▸ **TASK INSTRUCTIONS**
In the material below, the lines containing the word "size" are required; copy each of them.

■ ■ ■ ■

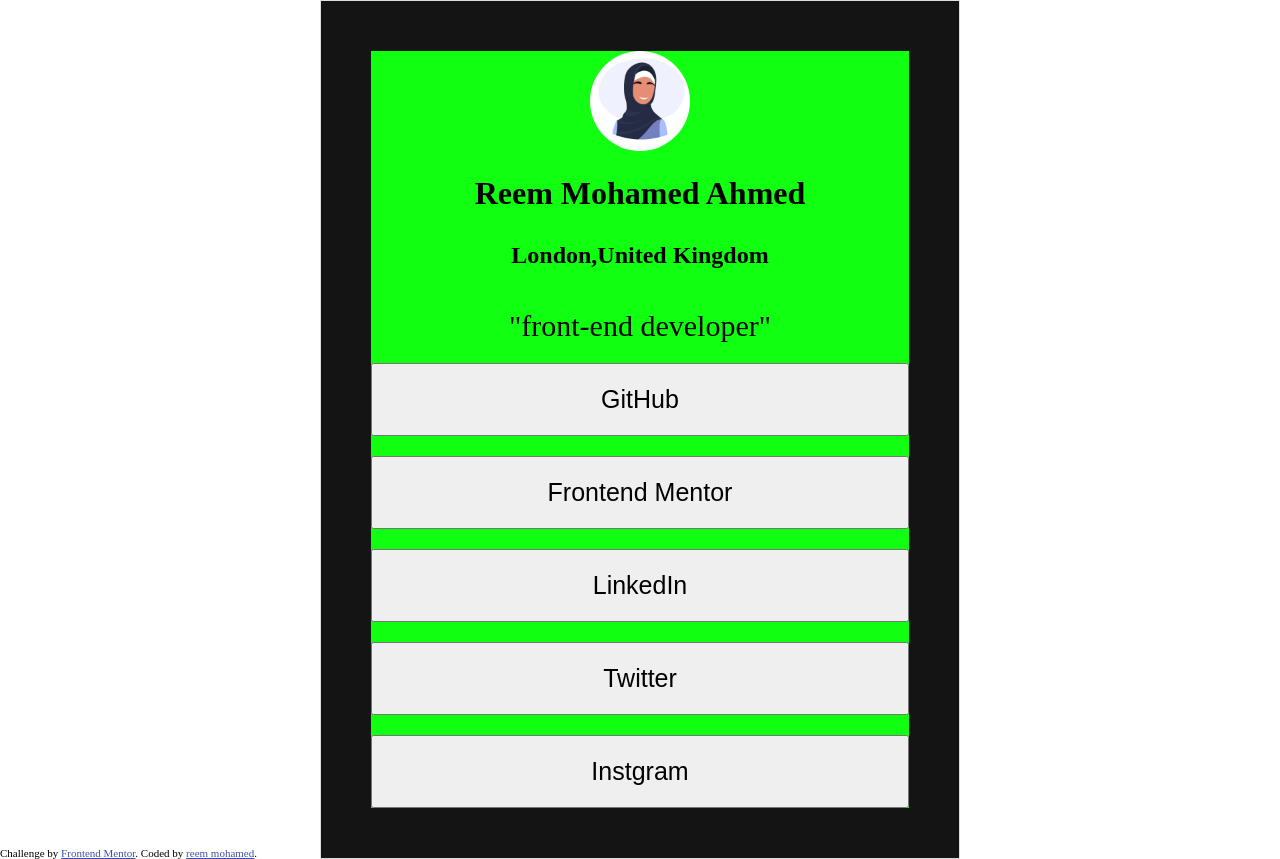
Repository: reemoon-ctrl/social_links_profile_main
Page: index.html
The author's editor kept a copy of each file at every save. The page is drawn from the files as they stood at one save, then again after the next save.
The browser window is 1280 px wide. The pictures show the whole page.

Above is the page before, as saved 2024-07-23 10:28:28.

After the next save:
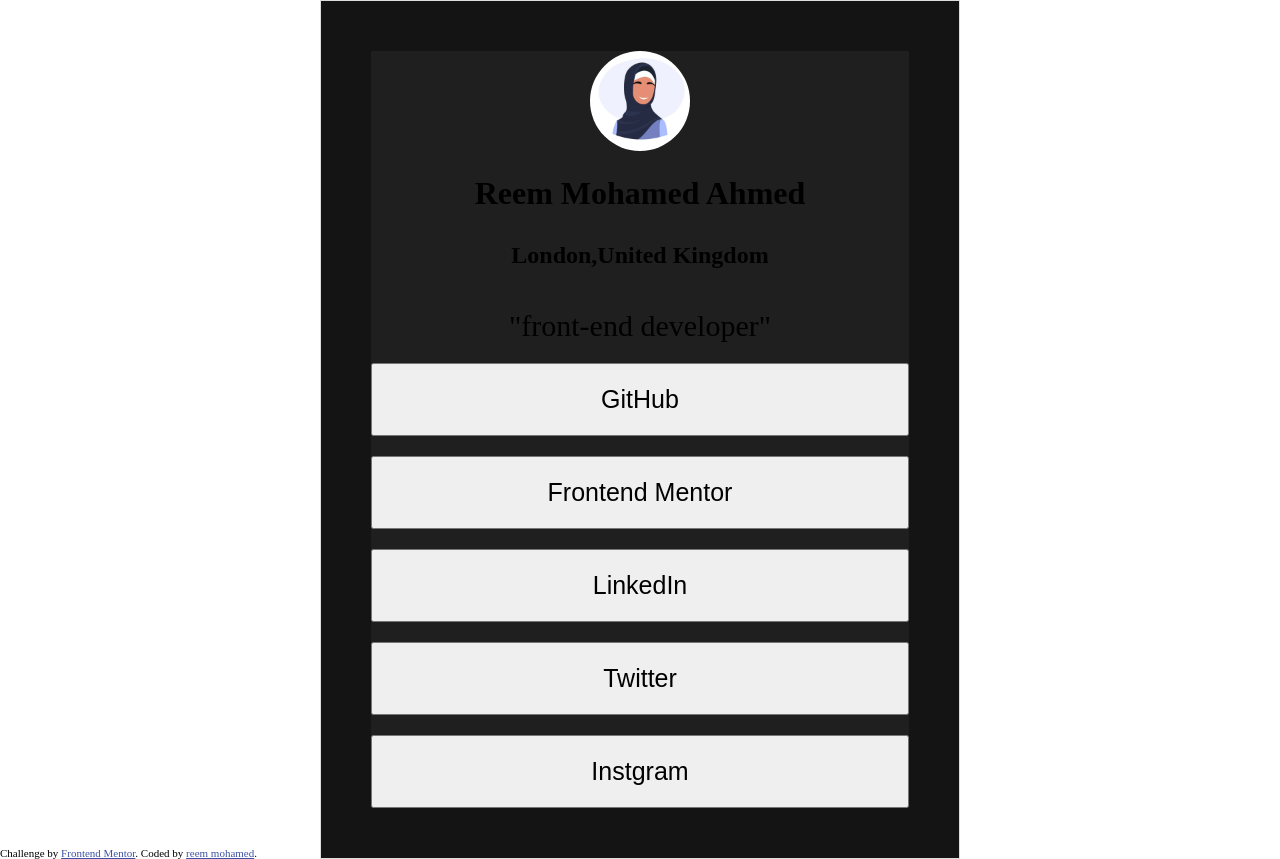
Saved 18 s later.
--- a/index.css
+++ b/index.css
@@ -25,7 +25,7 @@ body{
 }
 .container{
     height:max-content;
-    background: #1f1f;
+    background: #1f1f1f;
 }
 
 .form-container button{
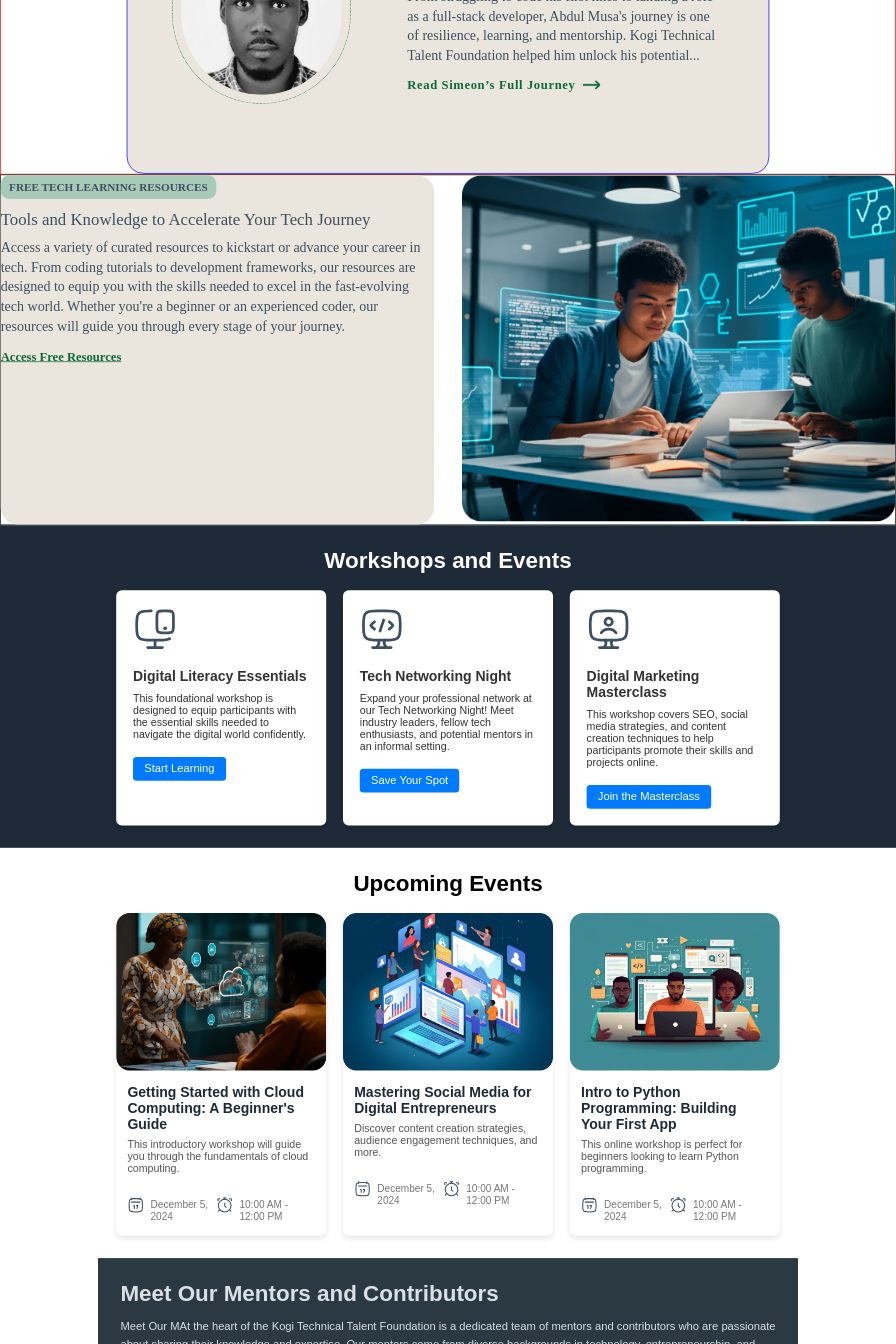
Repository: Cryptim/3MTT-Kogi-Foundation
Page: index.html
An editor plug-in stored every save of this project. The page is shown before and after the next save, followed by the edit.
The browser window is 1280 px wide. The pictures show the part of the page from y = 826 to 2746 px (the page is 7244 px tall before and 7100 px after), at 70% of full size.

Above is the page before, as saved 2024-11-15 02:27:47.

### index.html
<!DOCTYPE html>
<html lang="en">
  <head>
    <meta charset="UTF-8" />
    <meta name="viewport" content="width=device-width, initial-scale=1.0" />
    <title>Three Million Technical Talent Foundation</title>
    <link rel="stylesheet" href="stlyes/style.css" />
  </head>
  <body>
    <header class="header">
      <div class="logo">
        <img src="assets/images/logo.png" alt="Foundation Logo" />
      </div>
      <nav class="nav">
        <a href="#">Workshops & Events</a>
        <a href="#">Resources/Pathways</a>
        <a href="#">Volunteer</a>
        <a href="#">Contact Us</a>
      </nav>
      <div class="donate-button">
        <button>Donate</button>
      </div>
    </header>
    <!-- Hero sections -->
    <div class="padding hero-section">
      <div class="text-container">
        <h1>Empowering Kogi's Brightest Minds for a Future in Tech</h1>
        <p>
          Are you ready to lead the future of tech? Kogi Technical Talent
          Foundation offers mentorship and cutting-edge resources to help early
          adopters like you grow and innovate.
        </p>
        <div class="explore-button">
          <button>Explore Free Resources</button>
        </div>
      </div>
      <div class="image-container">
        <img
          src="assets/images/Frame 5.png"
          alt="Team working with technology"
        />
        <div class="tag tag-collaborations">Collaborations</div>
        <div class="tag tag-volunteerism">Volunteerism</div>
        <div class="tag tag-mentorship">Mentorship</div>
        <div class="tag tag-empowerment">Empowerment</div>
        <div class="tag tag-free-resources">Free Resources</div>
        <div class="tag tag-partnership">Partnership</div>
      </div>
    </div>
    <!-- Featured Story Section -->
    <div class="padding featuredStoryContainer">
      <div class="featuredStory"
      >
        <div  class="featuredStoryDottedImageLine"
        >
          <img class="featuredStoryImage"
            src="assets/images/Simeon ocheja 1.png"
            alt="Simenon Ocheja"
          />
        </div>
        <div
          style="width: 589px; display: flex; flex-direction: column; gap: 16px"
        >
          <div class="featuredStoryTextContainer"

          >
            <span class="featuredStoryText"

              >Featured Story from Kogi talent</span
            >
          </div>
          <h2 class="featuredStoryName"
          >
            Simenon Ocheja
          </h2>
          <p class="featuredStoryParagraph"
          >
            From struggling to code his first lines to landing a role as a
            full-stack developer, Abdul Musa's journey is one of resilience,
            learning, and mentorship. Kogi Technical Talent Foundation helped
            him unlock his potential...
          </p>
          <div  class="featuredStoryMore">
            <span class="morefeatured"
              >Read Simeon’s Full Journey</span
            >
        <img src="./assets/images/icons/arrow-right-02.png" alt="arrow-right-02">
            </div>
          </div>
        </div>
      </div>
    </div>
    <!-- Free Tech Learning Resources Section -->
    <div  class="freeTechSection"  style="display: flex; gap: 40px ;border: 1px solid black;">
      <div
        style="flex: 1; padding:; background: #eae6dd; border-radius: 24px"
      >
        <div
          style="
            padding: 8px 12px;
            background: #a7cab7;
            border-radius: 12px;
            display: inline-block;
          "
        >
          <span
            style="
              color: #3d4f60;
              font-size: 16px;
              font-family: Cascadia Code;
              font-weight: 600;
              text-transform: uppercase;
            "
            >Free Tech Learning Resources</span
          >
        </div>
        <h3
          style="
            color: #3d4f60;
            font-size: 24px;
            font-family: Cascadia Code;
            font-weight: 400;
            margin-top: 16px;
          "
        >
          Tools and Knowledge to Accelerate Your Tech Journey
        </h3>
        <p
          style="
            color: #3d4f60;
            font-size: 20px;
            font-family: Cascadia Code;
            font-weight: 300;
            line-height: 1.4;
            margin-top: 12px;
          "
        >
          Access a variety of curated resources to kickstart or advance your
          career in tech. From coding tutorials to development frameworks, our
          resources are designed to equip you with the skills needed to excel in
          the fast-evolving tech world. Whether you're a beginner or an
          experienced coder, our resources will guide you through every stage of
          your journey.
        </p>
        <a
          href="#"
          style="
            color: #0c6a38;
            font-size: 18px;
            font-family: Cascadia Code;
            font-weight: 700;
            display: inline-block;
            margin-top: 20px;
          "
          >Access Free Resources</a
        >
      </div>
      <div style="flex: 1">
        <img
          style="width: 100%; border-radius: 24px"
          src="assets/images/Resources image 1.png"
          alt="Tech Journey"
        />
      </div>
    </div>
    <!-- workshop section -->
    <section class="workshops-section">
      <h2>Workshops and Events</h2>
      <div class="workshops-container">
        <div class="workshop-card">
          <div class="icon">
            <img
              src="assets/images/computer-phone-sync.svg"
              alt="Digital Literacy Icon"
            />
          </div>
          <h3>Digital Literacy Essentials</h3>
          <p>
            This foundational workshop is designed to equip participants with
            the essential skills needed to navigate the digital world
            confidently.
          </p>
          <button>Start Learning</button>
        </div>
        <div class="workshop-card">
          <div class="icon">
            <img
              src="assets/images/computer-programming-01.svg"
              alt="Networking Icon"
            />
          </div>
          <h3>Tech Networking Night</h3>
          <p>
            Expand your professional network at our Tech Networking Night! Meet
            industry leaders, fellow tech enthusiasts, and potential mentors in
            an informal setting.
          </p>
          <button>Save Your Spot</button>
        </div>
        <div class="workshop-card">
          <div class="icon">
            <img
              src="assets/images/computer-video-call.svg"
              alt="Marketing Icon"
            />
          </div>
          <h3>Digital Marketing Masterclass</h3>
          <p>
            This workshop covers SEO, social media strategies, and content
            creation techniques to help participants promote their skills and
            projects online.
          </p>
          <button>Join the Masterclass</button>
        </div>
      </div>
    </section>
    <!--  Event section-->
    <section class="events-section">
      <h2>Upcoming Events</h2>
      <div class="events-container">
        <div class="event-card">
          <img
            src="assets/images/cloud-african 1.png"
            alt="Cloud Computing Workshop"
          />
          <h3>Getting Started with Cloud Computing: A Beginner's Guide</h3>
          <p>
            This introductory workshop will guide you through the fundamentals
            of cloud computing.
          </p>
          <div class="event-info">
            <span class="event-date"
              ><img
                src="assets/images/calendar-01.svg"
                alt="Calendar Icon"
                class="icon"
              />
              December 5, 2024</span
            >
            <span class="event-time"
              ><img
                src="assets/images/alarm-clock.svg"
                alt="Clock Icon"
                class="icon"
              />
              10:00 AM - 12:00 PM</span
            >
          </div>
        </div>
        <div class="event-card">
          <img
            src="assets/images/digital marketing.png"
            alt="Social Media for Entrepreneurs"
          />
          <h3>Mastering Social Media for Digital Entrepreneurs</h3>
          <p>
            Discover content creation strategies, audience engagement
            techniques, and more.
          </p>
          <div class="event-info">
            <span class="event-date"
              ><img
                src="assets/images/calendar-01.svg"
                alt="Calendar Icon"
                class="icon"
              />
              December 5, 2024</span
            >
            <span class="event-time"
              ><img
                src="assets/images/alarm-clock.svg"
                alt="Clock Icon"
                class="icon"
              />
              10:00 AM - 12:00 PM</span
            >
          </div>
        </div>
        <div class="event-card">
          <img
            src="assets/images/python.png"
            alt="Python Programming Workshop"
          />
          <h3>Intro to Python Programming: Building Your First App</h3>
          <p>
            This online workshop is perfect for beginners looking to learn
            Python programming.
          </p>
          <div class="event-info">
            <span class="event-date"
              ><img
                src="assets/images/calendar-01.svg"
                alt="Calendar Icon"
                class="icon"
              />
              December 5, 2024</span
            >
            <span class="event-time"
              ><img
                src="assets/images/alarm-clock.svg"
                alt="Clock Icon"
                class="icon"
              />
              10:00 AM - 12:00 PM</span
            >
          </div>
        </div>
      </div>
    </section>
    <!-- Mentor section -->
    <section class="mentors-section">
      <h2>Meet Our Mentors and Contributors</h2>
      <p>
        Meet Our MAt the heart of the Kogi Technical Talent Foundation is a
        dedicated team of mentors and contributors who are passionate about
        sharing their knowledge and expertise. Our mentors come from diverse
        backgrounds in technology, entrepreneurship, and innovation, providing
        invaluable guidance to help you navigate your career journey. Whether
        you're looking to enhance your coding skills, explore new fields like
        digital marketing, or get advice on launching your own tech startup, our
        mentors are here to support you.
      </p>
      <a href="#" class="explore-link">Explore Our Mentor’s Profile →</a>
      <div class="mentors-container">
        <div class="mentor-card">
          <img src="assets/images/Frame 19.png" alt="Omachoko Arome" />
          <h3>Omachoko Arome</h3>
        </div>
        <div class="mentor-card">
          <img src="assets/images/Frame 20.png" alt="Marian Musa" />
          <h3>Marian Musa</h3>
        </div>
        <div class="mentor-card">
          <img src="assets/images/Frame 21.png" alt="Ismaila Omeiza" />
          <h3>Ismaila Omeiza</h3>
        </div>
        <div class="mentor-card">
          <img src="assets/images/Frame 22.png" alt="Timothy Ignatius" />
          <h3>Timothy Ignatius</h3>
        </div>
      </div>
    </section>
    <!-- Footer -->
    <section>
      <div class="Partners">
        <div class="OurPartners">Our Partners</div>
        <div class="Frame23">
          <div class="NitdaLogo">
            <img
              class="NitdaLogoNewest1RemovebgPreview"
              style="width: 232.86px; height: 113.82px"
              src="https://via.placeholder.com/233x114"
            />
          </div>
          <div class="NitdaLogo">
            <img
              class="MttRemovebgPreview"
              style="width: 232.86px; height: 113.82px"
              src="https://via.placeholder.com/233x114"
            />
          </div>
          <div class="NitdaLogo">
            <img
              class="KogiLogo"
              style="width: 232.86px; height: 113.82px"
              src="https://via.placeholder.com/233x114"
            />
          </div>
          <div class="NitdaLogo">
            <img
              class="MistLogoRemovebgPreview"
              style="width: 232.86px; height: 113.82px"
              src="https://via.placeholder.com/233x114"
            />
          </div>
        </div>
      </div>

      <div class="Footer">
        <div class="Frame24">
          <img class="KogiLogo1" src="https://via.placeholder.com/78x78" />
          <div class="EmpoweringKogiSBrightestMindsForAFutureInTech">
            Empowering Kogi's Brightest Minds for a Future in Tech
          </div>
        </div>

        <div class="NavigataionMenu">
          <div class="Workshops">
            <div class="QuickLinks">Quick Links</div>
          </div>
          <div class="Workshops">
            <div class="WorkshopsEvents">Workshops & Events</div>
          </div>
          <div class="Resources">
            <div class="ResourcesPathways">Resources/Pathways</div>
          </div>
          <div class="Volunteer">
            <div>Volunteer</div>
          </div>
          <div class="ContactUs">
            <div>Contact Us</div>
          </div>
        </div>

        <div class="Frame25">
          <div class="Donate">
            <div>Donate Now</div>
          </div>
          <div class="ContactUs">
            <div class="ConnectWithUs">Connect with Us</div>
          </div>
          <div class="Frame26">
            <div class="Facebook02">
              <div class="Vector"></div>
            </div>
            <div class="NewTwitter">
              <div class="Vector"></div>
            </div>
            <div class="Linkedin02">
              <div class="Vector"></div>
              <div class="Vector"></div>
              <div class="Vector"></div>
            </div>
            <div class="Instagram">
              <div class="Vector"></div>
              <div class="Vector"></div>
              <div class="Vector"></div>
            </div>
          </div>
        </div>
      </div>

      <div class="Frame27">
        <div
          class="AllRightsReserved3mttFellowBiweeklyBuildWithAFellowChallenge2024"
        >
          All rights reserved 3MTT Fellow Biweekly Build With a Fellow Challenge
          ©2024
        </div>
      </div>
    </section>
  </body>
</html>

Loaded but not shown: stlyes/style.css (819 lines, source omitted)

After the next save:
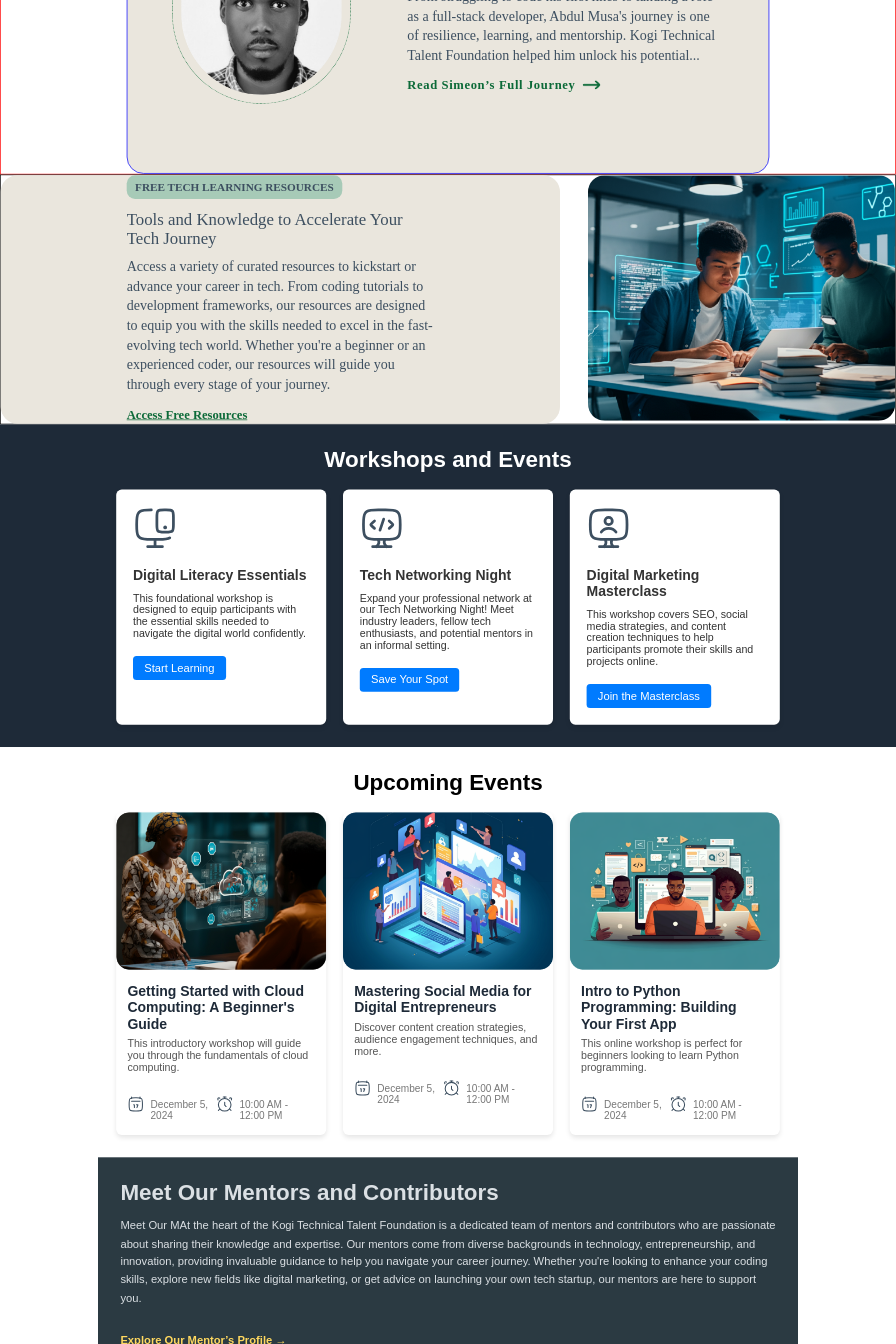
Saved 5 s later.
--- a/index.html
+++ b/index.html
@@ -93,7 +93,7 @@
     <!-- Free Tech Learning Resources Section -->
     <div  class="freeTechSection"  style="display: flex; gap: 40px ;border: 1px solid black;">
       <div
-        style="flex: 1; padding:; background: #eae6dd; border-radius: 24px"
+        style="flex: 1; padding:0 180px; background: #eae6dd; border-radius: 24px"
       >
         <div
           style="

■ ■ ■ ■

▸ **RESPONSE TO THIS EXERCISE**
The browser window is 1280 px wide. The pictures show the part of the page from y = 826 to 2746 px (the page is 7244 px tall before and 7100 px after), at 70% of full size.
              font-size: 16px;
            font-size: 24px;
            font-size: 20px;
            font-size: 18px;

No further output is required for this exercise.